> _What the exercise asks_: Report every line of the entries that contains the word "overflow".

> _Front-end code edit data_:
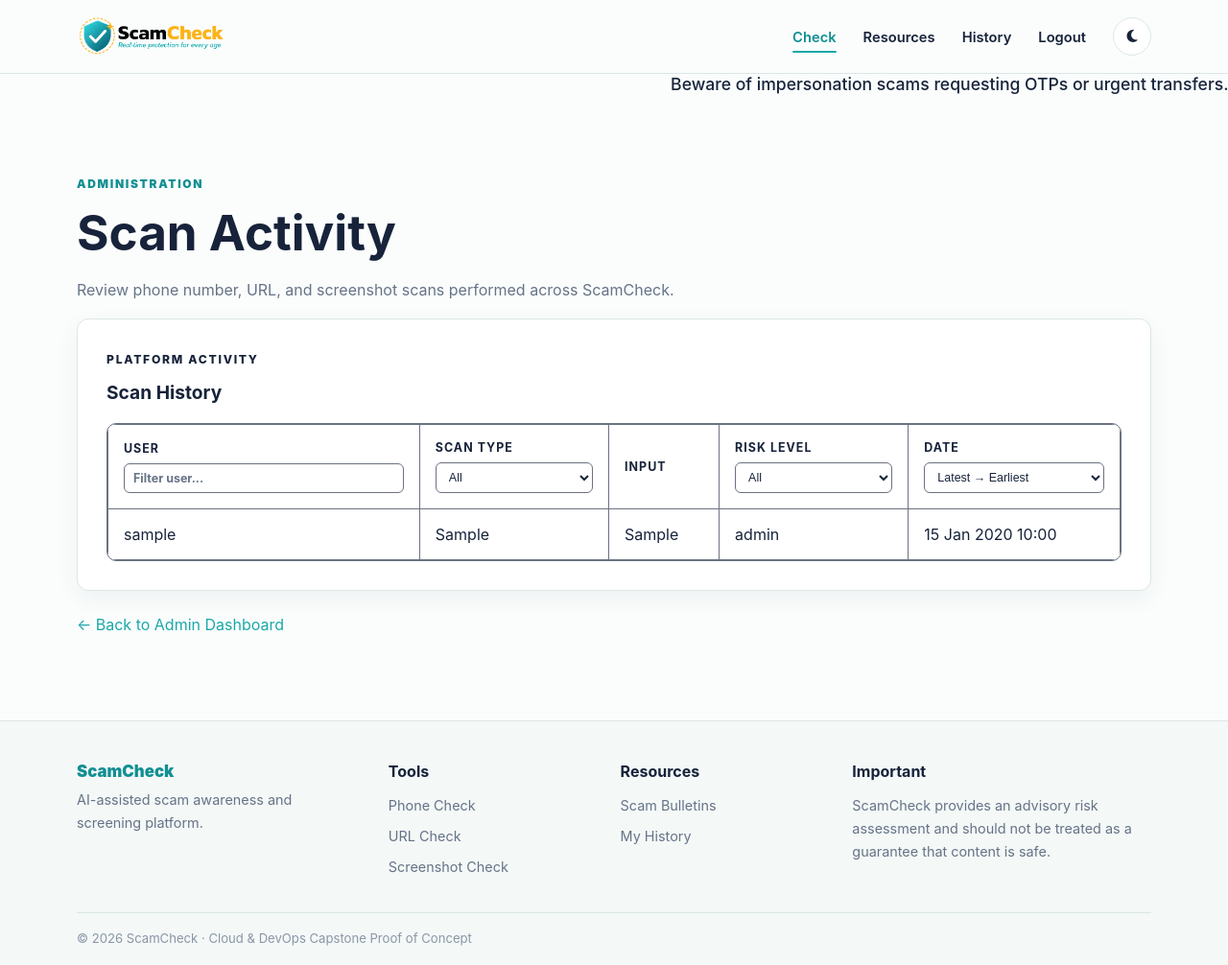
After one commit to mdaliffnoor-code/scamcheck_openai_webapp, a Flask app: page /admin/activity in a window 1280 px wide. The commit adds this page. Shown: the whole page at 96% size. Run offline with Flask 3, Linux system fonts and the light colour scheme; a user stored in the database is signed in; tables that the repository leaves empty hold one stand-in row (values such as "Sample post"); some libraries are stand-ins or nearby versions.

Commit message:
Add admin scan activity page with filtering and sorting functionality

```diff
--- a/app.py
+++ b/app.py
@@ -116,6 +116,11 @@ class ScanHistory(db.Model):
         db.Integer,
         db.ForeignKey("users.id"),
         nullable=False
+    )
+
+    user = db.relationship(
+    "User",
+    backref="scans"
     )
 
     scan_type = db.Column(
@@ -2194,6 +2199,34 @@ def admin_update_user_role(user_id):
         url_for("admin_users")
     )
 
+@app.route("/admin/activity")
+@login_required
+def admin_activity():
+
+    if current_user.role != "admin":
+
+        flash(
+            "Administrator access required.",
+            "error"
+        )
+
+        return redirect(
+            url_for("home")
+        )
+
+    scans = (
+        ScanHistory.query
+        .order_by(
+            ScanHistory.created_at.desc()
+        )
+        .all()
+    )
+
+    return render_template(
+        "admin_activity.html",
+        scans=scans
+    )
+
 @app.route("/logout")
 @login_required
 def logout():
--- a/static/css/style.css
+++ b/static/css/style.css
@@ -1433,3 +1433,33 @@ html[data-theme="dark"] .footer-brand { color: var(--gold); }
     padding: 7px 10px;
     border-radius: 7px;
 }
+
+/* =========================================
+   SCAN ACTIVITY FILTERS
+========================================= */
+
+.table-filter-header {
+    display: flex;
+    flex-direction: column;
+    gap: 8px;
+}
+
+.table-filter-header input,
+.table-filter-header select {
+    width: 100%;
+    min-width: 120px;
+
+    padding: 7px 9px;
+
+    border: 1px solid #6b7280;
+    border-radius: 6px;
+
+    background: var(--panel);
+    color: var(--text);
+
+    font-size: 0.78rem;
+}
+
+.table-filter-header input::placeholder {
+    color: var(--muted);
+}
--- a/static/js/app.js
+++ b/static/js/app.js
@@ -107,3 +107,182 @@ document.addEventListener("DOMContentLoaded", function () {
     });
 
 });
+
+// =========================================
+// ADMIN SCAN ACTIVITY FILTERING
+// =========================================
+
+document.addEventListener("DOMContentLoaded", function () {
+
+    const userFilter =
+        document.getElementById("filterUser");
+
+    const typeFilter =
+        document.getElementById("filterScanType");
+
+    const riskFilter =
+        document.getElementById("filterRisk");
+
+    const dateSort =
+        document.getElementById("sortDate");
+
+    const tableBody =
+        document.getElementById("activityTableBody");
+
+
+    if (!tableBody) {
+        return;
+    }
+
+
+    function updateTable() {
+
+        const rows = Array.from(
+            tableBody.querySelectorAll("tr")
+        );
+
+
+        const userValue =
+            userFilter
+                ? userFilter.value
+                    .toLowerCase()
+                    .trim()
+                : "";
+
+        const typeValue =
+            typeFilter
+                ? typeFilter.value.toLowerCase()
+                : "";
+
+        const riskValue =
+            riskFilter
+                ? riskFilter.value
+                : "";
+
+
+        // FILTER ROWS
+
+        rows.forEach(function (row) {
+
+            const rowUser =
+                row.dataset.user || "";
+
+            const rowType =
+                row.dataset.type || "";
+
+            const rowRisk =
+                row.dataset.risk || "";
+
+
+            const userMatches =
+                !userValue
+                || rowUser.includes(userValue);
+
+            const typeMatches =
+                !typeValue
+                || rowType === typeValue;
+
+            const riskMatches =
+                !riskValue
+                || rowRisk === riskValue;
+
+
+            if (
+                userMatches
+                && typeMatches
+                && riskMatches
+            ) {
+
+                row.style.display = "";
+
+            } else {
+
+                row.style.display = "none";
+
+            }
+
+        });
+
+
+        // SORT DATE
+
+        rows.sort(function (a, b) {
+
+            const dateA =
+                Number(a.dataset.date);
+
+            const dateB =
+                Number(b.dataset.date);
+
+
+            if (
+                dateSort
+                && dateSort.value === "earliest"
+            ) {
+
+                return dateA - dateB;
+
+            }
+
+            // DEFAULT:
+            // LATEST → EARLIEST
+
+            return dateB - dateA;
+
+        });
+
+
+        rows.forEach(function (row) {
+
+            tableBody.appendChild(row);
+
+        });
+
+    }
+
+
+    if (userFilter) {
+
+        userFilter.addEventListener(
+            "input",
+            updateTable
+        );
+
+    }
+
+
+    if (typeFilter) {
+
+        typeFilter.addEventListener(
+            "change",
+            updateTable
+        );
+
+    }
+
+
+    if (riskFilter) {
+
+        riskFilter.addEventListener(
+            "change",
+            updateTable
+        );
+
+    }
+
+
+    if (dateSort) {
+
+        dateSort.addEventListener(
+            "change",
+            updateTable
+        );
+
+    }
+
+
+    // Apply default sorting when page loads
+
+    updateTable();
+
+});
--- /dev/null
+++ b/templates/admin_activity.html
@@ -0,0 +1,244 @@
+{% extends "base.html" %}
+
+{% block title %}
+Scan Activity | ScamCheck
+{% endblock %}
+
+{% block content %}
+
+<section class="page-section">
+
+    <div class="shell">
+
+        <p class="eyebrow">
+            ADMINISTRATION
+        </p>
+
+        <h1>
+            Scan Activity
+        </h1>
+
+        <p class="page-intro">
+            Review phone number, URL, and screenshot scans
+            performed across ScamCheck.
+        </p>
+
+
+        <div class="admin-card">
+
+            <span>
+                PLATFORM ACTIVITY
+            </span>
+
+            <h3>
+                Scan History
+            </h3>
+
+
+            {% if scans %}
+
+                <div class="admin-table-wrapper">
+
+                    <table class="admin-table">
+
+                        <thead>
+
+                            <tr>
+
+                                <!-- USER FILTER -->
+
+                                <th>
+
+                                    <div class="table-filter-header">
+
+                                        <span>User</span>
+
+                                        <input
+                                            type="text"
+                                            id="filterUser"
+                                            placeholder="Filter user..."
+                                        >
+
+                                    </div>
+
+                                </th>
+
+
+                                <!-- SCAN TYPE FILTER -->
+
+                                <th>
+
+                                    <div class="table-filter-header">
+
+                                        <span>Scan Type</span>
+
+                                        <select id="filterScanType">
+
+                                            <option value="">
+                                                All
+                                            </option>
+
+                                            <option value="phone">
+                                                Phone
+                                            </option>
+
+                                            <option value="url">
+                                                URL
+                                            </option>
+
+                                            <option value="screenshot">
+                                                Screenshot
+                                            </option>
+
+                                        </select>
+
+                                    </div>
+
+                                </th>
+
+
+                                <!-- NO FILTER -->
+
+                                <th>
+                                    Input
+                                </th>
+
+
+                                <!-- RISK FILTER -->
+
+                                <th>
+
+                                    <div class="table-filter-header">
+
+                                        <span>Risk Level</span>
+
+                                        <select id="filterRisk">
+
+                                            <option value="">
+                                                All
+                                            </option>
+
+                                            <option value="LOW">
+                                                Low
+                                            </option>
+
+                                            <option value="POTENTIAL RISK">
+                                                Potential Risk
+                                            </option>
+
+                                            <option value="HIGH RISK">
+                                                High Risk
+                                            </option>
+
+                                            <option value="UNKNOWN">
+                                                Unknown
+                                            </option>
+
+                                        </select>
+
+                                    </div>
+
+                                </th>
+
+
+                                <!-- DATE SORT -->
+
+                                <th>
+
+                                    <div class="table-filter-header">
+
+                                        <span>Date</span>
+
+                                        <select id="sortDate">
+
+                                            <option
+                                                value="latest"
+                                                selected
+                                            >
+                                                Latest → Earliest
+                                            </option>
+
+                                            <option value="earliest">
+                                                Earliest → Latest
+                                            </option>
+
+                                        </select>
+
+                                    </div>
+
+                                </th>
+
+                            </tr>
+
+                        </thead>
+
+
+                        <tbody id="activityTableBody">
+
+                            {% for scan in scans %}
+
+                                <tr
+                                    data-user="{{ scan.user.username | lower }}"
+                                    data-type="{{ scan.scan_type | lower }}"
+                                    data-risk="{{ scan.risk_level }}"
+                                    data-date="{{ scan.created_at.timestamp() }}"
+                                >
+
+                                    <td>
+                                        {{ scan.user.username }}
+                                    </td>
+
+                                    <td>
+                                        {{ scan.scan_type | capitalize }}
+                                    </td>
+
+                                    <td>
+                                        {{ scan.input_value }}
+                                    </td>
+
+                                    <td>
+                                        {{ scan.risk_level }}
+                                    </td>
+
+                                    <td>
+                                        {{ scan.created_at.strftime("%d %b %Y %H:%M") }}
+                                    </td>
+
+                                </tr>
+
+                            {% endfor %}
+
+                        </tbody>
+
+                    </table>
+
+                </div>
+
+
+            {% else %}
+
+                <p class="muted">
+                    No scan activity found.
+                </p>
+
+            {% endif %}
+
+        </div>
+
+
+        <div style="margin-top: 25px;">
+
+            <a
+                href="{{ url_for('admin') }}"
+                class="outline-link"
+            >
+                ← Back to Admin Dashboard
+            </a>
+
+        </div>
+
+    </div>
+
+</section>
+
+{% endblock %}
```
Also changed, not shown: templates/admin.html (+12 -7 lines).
...
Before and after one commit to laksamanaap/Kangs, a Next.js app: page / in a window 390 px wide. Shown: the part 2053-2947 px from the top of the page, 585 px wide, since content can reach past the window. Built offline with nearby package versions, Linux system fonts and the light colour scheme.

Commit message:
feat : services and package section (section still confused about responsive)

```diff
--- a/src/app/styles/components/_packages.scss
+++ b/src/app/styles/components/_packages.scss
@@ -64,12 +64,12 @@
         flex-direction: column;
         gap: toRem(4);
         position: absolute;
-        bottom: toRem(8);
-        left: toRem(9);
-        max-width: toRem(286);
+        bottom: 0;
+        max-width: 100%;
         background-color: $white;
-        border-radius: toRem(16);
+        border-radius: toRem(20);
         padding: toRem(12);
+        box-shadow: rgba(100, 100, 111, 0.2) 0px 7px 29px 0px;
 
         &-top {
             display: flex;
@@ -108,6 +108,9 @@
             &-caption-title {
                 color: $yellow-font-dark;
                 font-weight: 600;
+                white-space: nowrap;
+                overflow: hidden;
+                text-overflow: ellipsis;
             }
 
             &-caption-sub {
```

> _Task response_:
+                overflow: hidden;
+                text-overflow: ellipsis;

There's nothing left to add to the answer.